Connecting people to and retaining them on effective treatments for opioid use disorder has been a longstanding challenge, and promises to become more critically important in the context of the COVID-19 pandemic, as the street drug supply is likely to become even more volatile. This month, we take a look at new research on the treatments that are currently available to people with opioid use disorder, and the current barriers experienced in scaling up access to them.
Wilson, T., Brar, R., Sutherland, C., & Nolan, S. (2020). Use of a primary care and pharmacy-based model of injectable opioid agonist treatment for severe opioid use disorder: a case report. Canadian Medical Association Journal, 192(5), E115-E117.
https://www.ncbi.nlm.nih.gov/pmc/articles/PMC7004215/ (Open access)
This is a short case report on a patient with treatment-resistant opioid use disorder in Vancouver, British Columbia, written by BCCSU researchers Drs. Tyler Wilson, Rupinder Brar, Christy Sutherland and Seonaid Nolan. The patient was started on hydromorphone (a form of injectable opioid agonist treatment, or iOAT), and continued to access it through his primary care provider and pharmacist, who also monitored his progress on the therapy. Within one month, the patient was stable on iOAT and was able to stop using illegal drugs and his involvement in crime, and transition into stable housing and employment. The patient wished to transition to oral OAT after three months in order to facilitate employment. He relapsed to fentanyl use shortly afterward, and at the time of writing, was again being initiated on iOAT. The study underscores the need to improve access to evidence-based addiction treatments for opioid use disorder, like iOAT. Allowing for the provision of iOAT in primary care clinics and designated pharmacies could be an efficient and cost-effective way of improving access to this service.

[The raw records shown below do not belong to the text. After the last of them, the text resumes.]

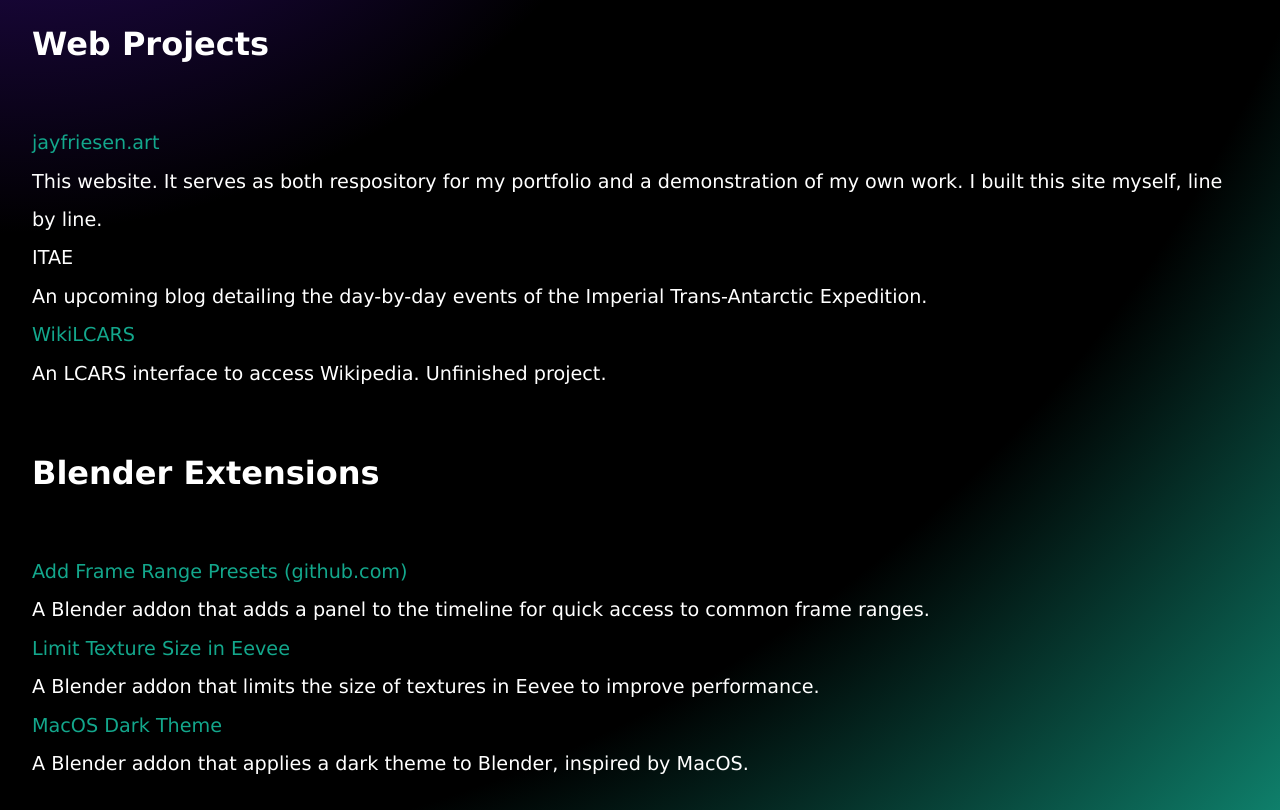
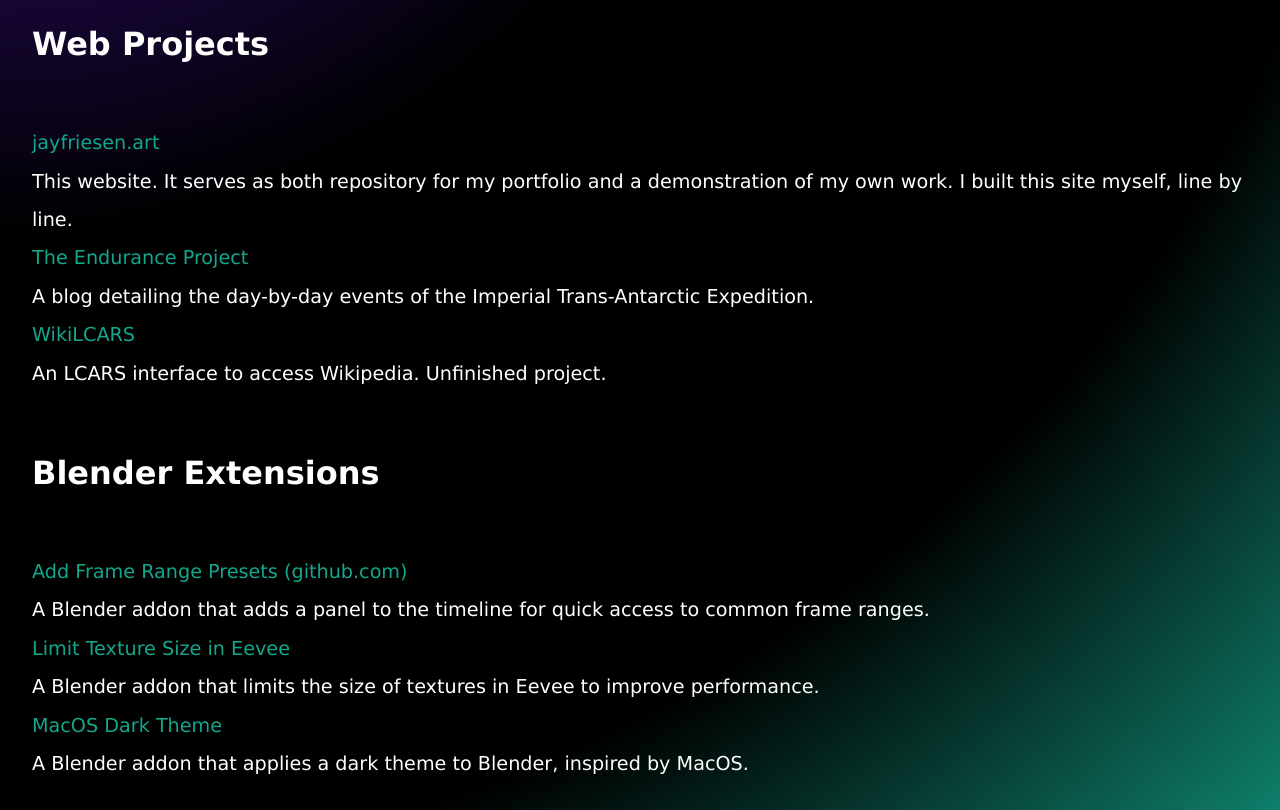
Before and after one commit to stoatsnhoney/stoatsnhoney.github.io, a Jekyll site: the page built from projects.html, in a window 1280 px wide and 900 px high, scrolled down 432 px, cut to the strip 90-900 px from the top of the window. Built offline with Jekyll 4.4.1, drawn with Linux system fonts in a browser that asks for light colours; some web fonts are replaced.

Commit message:
Update projects.html

```diff
--- a/projects.html
+++ b/projects.html
@@ -15,9 +15,9 @@
 
 <ul class="projects">
     <li><a href="https://jayfriesen.art">jayfriesen.art</a>
-        <br>This website. It serves as both respository for my portfolio and a demonstration of my own work. I built this site myself, line by line.</li>
-    <li>ITAE
-        <br>An upcoming blog detailing the day-by-day events of the Imperial Trans-Antarctic Expedition.</li>
+        <br>This website. It serves as both repository for my portfolio and a demonstration of my own work. I built this site myself, line by line.</li>
+    <li><a href="https://endurance-project.com">The Endurance Project</a>
+        <br>A blog detailing the day-by-day events of the Imperial Trans-Antarctic Expedition.</li>
     <li><a href="https://github.com/stoatsnhoney/WikiLCARS">WikiLCARS</a>
         <br>An LCARS interface to access Wikipedia. Unfinished project.</li>
 </ul>
```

Socias, M. E., Dong, H., Wood, E., Brar, R., Richardson, L., Hayashi, K., Kerr, T., & Milloy, M. J. (2020) Trajectories of retention in opioid agonist therapy in a Canadian setting. International Journal of Drug Policy, 9(77).
This study by BCCSU researchers looked at patterns of opioid agonist treatment (OAT) initiation and retention among a group of people in Vancouver, British Columbia. At the time of the study, most patients were on methadone and were required to visit a health facility (eg. a pharmacy or health clinic) frequently, sometimes on a daily basis, to take their medication. The study identified that employed individuals had more challenges receiving medication daily, suggesting daily witnessed ingestion of medications may be impractical for those who are employed. The study also found that people who started OAT after 2014 were more likely to discontinue their treatment regimen. Around the same time, changes were made to the provincial OAT program, including switching the available methadone formulation. These changes may have played a role in patient adherence to OAT. The authors suggest that further exploration is warranted to review the effects of these policy changes.
Caulfield, M. D. G., Brar, R., Sutherland, C., & Nolan, S. (2020). Transitioning a patient from injectable therapy to sublingual buprenorphine/naloxone for the treatment of opioid use disorder using a microdosing approach. BMJ Case Reports, 13.
Canadian national guidelines encourage buprenorphine/naloxone or methadone as first-line treatment options for opioid use disorder (OUD). If these oral treatments are unsuccessful, the guidelines suggest other approaches to treatment involving specialist medical practitioners, including either slow-release oral morphine (SROM) or injectable opioid agonist therapy (iOAT). The authors of this case report, including the BCCSU’s Drs. Rupinder Brar, Christy Sutherland, and Seonaid Nolan, offer guidance on how to help patients transition from iOAT to oral OAT using a microdosing approach. Microdosing is the use of small doses of medication that are incrementally increased over time. Currently, knowledge of best practice in this area is sparse.
In this case report, a middle-aged patient with OUD and experiencing homelessness was initiated on iOAT. He had tried oral options several times in the past, but they were unsuccessful in reducing his illicit opioid use. His initial treatment was hydromorphone (injected twice per day) and SROM before bedtime. The patient gradually shifted to oral treatment (buprenorophine/naloxone) using a microdosing approach, and was simultaneously tapered off SROM and iOAT. Overall, the transition from iOAT to oral treatment was successful for this patient, despite him experiencing some intermittent withdrawal symptoms. This kind of a microdosing induction approach to buprenorphine/naloxone from iOAT may be effective in reducing or minimizing other patients’ experience of withdrawal. According to the authors, further research is needed to identify an induction protocol using microdosing, and to characterize patients who would most benefit from this strategy. This knowledge would help care providers in offering an alternative treatment strategy to patients as they combat North America’s growing opioid epidemic.